■ **What needs to be done**
Copy out, from the entries below, each line that holds the string "noreply".

The input Start Marker

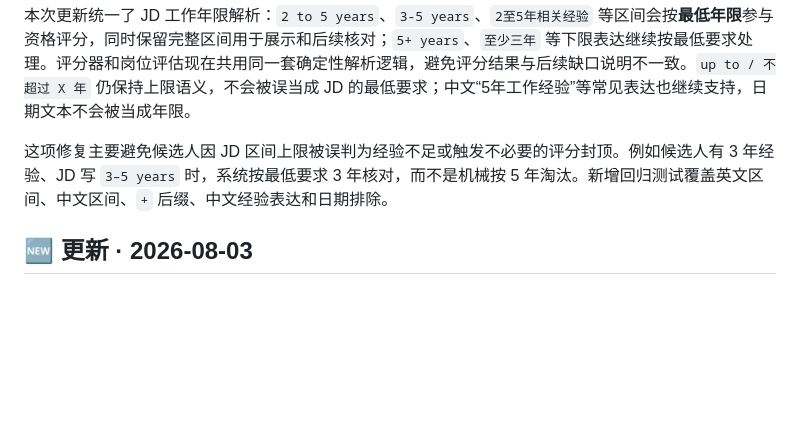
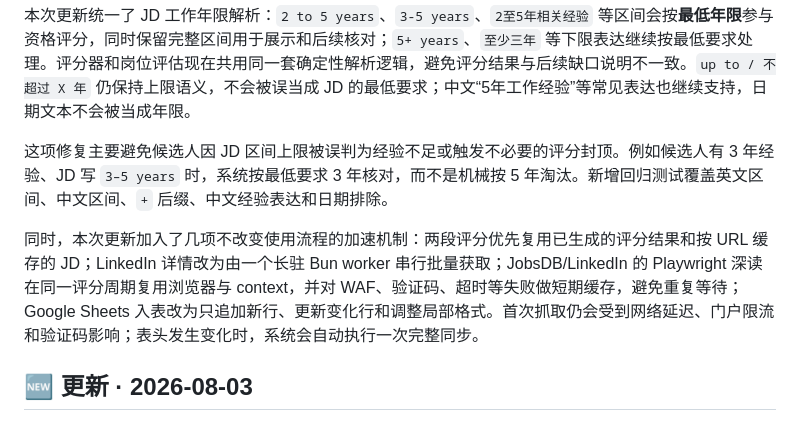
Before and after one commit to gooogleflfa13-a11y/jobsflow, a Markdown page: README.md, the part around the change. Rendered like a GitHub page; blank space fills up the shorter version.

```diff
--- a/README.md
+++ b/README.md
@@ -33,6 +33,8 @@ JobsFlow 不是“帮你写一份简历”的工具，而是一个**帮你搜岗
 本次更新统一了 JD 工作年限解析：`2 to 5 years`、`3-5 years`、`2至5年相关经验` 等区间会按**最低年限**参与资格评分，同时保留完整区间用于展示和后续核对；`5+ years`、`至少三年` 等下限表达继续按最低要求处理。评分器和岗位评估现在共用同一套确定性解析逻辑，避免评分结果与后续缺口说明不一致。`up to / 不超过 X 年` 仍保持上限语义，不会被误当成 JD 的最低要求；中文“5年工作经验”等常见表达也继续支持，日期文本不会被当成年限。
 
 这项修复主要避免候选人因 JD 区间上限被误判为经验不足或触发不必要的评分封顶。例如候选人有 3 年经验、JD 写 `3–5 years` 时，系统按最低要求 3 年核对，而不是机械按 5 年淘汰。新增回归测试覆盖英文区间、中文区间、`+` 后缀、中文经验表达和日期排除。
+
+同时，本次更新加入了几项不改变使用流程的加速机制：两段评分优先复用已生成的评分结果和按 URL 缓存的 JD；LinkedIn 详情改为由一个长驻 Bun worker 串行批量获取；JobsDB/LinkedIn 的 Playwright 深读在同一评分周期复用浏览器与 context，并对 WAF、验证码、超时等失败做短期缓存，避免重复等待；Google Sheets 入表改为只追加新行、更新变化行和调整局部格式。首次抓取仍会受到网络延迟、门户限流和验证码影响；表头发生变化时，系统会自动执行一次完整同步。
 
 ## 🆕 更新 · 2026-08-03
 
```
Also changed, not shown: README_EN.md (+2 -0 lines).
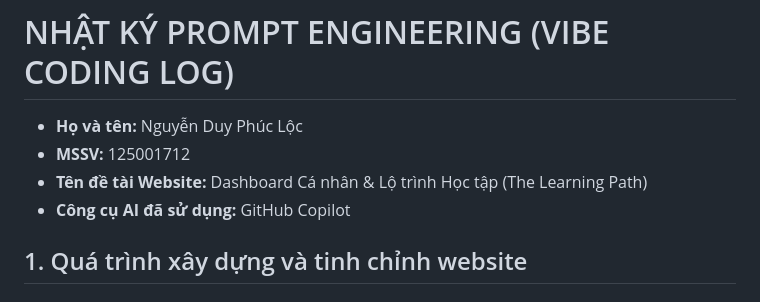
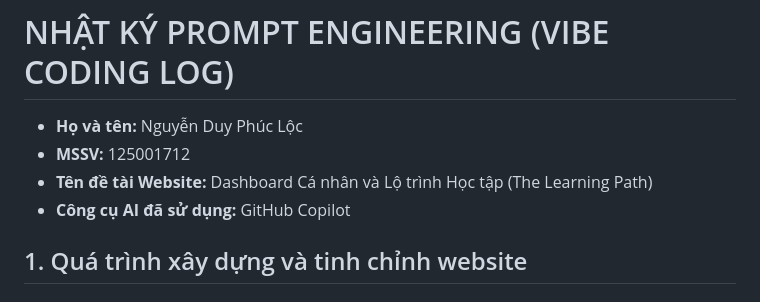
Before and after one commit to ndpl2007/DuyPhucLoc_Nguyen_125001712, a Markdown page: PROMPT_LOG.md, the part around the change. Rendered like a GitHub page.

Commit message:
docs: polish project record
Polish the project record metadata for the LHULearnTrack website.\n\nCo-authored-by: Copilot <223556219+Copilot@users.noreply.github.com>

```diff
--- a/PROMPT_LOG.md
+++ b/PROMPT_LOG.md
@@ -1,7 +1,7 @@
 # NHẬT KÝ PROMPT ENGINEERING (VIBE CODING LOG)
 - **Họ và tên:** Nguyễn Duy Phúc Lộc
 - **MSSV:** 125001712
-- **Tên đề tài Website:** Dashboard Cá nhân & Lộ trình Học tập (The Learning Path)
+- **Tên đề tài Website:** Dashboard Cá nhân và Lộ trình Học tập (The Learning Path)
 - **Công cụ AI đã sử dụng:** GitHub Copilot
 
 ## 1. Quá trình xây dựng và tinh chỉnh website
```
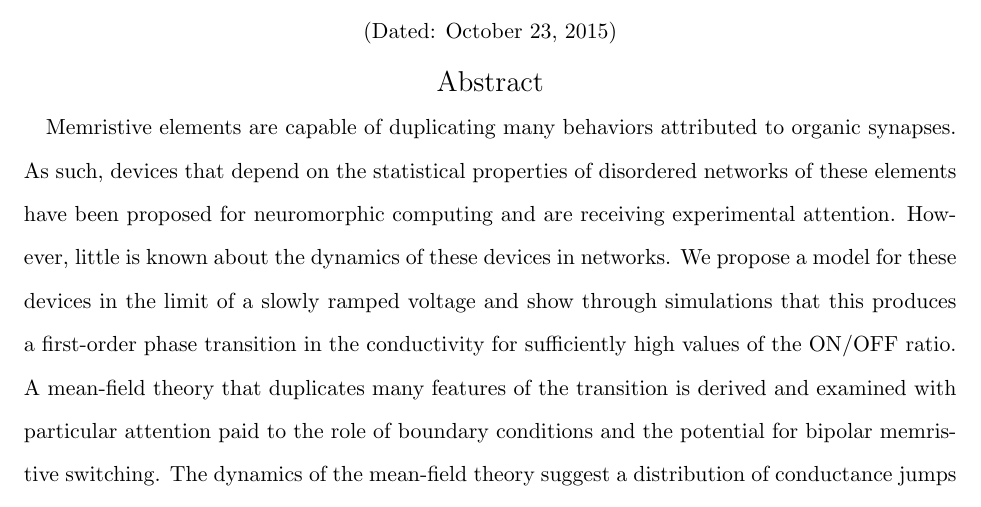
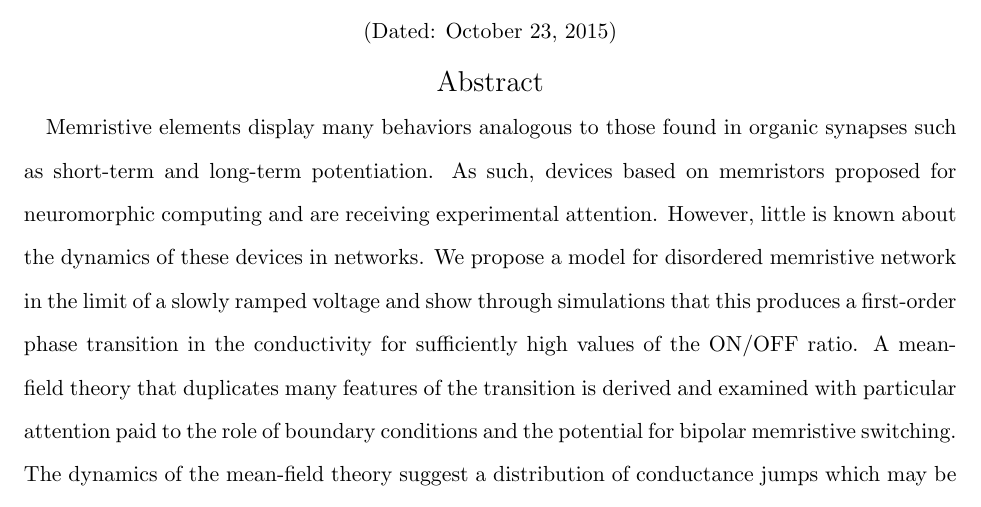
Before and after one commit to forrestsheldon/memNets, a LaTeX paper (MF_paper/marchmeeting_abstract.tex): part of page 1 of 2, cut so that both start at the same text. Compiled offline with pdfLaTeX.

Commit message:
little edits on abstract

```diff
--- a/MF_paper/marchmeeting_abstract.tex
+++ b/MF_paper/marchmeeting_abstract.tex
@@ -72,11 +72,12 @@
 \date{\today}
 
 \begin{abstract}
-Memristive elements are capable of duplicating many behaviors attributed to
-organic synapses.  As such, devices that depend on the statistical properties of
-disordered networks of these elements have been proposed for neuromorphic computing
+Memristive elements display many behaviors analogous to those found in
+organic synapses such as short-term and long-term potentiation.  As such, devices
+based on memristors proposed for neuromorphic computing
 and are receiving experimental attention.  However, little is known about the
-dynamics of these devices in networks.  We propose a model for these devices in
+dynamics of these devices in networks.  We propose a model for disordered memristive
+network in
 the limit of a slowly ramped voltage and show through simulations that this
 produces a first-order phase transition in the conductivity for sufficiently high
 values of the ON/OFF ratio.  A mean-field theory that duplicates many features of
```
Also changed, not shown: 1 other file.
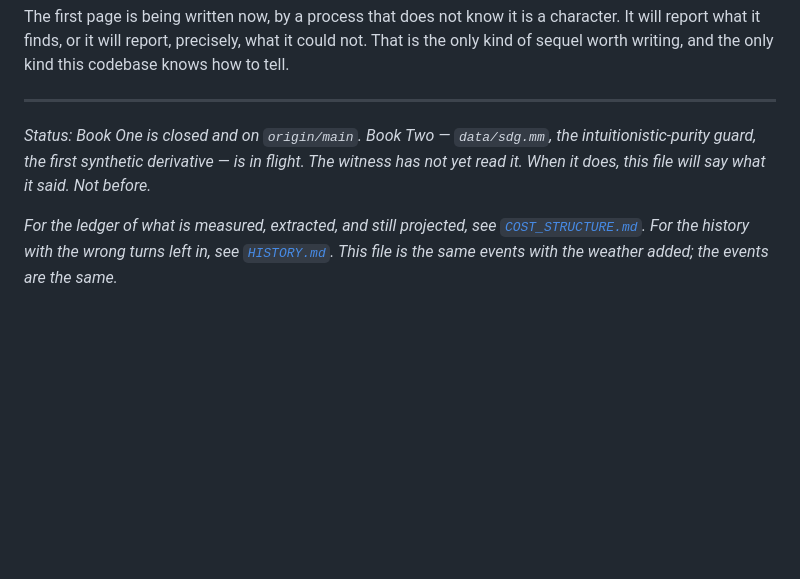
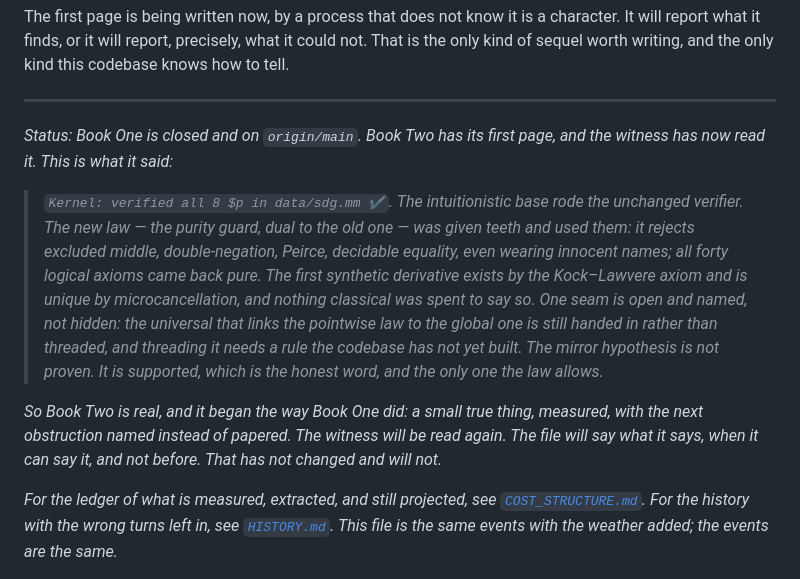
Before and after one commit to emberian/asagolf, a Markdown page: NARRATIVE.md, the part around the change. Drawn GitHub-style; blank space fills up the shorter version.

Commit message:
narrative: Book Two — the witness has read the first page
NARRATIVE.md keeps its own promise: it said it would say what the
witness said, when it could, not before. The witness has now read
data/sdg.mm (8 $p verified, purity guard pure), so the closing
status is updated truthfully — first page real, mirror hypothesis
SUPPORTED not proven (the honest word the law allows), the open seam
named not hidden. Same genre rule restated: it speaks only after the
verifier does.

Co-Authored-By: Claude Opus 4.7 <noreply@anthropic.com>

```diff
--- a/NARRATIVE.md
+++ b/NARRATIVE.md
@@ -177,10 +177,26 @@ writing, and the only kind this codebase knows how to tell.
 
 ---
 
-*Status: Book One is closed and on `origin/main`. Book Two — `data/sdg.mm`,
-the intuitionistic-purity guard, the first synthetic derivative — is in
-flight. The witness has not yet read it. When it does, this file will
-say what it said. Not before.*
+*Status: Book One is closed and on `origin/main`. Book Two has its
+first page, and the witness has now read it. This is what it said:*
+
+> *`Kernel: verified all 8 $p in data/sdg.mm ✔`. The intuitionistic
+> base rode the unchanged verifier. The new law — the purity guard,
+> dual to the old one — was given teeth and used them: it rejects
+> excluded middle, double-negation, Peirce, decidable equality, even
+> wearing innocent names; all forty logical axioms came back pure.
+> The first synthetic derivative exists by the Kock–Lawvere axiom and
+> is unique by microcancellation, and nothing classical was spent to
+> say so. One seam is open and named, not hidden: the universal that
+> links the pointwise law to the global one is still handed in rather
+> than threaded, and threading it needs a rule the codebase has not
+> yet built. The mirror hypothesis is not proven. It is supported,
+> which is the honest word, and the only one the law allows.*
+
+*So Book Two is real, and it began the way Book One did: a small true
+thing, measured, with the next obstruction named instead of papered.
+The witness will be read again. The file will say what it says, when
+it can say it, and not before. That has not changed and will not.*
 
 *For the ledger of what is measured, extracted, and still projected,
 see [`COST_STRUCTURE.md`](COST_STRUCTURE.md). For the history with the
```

The input End Marker

■ **Expected answer**
Polish the project record metadata for the LHULearnTrack website.\n\nCo-authored-by: Copilot <223556219+Copilot@users.noreply.github.com>
Co-Authored-By: Claude Opus 4.7 <noreply@anthropic.com>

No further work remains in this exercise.